** Provided entries follows **

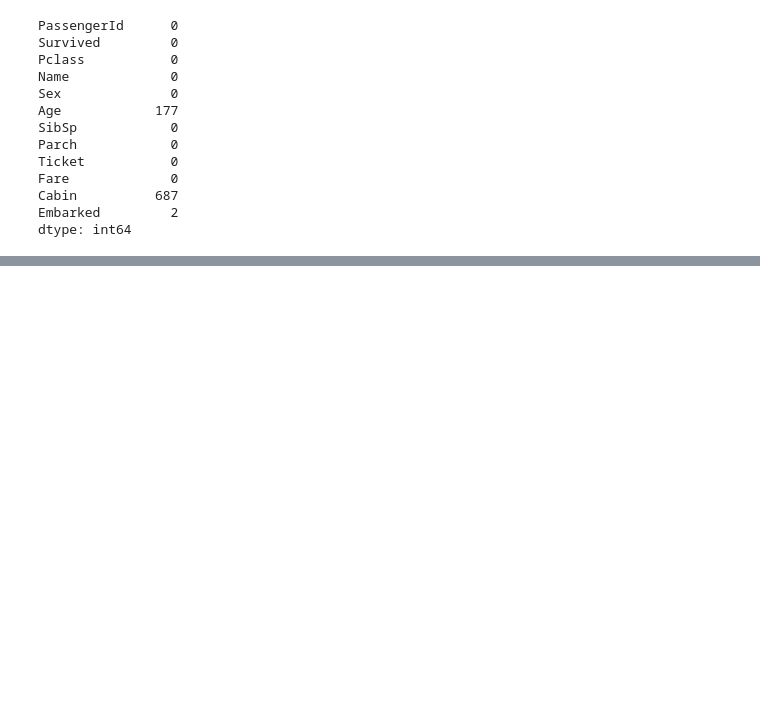
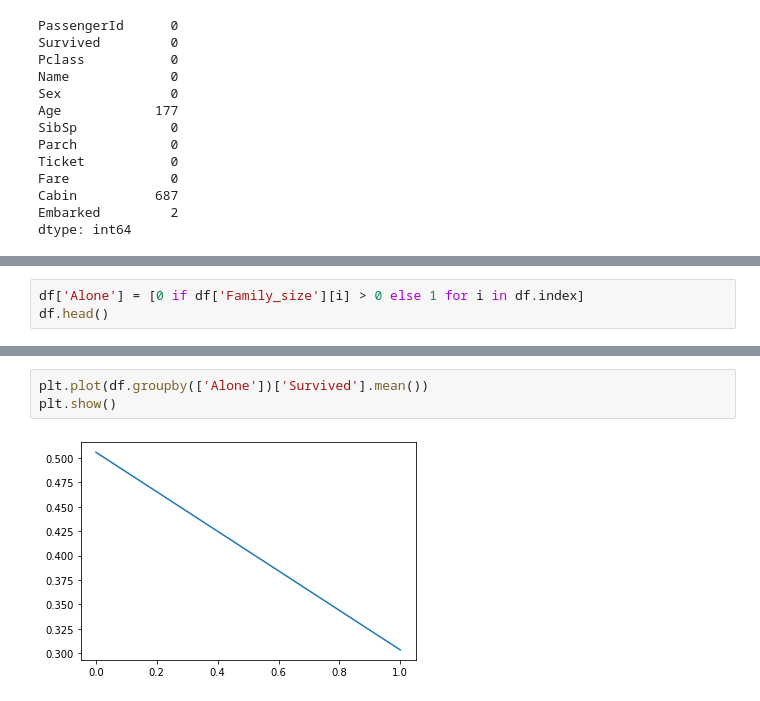
Before and after one commit to adithyaraajaraam/Python-and-Data-Analytics-ShapeAi, a Jupyter notebook: TitanicMathaiCharly.ipynb, the cells around one changed output, grey strips where cells are left out. Saved outputs shown, nothing was run; the diff lists cells and outputs as text; blank space fills up the shorter version.

```diff
--- a/TitanicMathaiCharly.ipynb
+++ b/TitanicMathaiCharly.ipynb
@@ -199,0 +148,3 @@ X_train,X_test,y_train,y_test=train_test_split(X,y,test_size=0.25,random_state=4
+# %%
+df['Alone'] = [0 if df['Family_size'][i] > 0 else 1 for i in df.index]
+df.head()
@@ -199,0 +158,5 @@ X_train,X_test,y_train,y_test=train_test_split(X,y,test_size=0.25,random_state=4
+# %%
+plt.plot(df.groupby(['Alone'])['Survived'].mean())
+plt.show()
+# %% [output]
+[figure, added]
```
Also changed, not shown: parts of 51 cells of this notebook.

** End of Provided entries **

▶ [Prompt] Go through the records above line by line and say how many lines include "TitanicMathaiCharly", giving only that number.

▶ [Answer to this problem] 3